Problem to solve:
Every line of the material that mentions the word "https" should be copied out.

Record set:
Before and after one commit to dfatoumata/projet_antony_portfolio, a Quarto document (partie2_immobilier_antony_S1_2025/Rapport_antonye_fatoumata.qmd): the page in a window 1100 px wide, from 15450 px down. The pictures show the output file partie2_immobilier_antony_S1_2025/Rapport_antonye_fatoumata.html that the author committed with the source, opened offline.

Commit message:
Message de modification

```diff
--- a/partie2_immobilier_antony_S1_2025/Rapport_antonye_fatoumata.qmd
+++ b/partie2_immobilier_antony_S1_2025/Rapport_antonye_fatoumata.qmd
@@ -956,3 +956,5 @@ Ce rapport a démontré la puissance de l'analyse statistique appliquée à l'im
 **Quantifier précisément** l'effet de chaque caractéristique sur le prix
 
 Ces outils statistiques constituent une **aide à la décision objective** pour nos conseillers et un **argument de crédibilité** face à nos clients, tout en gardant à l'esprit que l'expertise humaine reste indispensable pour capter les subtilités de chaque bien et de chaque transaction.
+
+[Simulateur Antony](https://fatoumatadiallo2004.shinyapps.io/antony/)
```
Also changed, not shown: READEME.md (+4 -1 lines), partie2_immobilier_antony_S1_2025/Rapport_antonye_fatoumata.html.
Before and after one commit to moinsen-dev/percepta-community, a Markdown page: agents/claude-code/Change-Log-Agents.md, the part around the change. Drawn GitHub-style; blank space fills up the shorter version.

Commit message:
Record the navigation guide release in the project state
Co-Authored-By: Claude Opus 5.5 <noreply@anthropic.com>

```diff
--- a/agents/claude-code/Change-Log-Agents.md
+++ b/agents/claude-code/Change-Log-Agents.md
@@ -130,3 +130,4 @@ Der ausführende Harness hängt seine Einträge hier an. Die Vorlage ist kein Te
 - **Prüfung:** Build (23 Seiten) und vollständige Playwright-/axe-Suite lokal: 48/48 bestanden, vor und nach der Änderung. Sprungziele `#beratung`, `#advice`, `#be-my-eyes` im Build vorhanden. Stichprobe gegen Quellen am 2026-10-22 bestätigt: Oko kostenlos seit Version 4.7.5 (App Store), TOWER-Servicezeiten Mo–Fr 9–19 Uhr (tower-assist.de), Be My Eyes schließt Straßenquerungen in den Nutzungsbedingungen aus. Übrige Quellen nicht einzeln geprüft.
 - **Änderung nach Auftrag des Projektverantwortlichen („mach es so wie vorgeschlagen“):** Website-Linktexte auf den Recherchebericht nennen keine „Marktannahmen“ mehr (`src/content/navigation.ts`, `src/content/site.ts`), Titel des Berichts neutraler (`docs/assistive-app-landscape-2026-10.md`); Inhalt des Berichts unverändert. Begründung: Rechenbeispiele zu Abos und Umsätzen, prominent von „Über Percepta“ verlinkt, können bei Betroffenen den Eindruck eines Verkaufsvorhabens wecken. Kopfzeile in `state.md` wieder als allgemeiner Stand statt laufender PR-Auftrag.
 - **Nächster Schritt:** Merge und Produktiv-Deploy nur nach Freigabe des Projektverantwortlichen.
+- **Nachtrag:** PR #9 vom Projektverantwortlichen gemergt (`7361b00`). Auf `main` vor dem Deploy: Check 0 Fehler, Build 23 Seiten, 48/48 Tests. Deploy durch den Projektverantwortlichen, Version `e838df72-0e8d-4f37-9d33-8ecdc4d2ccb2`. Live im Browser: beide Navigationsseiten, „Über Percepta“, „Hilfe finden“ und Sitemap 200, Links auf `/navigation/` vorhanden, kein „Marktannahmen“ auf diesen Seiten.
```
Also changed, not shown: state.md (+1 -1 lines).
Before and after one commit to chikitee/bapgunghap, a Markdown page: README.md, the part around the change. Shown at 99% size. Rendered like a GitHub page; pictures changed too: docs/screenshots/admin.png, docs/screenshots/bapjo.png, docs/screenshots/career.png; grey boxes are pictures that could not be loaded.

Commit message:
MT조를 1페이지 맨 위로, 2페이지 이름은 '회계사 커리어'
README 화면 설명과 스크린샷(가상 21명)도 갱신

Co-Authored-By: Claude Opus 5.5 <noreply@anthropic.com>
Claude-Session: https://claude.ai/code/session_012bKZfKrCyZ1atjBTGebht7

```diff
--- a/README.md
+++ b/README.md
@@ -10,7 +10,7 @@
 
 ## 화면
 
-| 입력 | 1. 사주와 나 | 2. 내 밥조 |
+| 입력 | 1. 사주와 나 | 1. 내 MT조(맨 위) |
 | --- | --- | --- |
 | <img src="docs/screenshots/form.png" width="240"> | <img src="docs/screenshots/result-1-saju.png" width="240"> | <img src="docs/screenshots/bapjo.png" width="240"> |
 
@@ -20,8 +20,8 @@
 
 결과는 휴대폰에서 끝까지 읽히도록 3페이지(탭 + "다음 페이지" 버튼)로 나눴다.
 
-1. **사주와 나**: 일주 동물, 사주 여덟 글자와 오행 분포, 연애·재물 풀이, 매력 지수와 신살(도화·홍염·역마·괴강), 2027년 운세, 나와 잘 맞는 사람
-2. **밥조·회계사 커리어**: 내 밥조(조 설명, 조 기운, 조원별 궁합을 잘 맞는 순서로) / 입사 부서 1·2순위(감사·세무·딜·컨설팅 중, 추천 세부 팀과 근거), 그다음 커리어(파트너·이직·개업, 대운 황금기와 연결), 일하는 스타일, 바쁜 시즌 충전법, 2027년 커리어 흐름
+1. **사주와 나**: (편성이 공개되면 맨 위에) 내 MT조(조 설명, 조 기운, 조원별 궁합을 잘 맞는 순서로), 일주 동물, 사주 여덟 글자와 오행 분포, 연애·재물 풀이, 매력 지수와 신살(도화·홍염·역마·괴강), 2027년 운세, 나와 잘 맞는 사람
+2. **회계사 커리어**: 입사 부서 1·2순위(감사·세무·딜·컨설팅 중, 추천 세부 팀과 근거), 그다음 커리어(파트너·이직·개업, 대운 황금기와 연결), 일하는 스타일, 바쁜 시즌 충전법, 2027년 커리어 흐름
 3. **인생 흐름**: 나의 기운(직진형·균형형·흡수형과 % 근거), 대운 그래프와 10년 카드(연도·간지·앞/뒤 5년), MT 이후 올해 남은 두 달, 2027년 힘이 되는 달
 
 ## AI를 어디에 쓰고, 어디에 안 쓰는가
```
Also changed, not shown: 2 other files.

Result of this task:
+[Simulateur Antony](https://fatoumatadiallo2004.shinyapps.io/antony/)
Claude-Session: https://claude.ai/code/session_012bKZfKrCyZ1atjBTGebht7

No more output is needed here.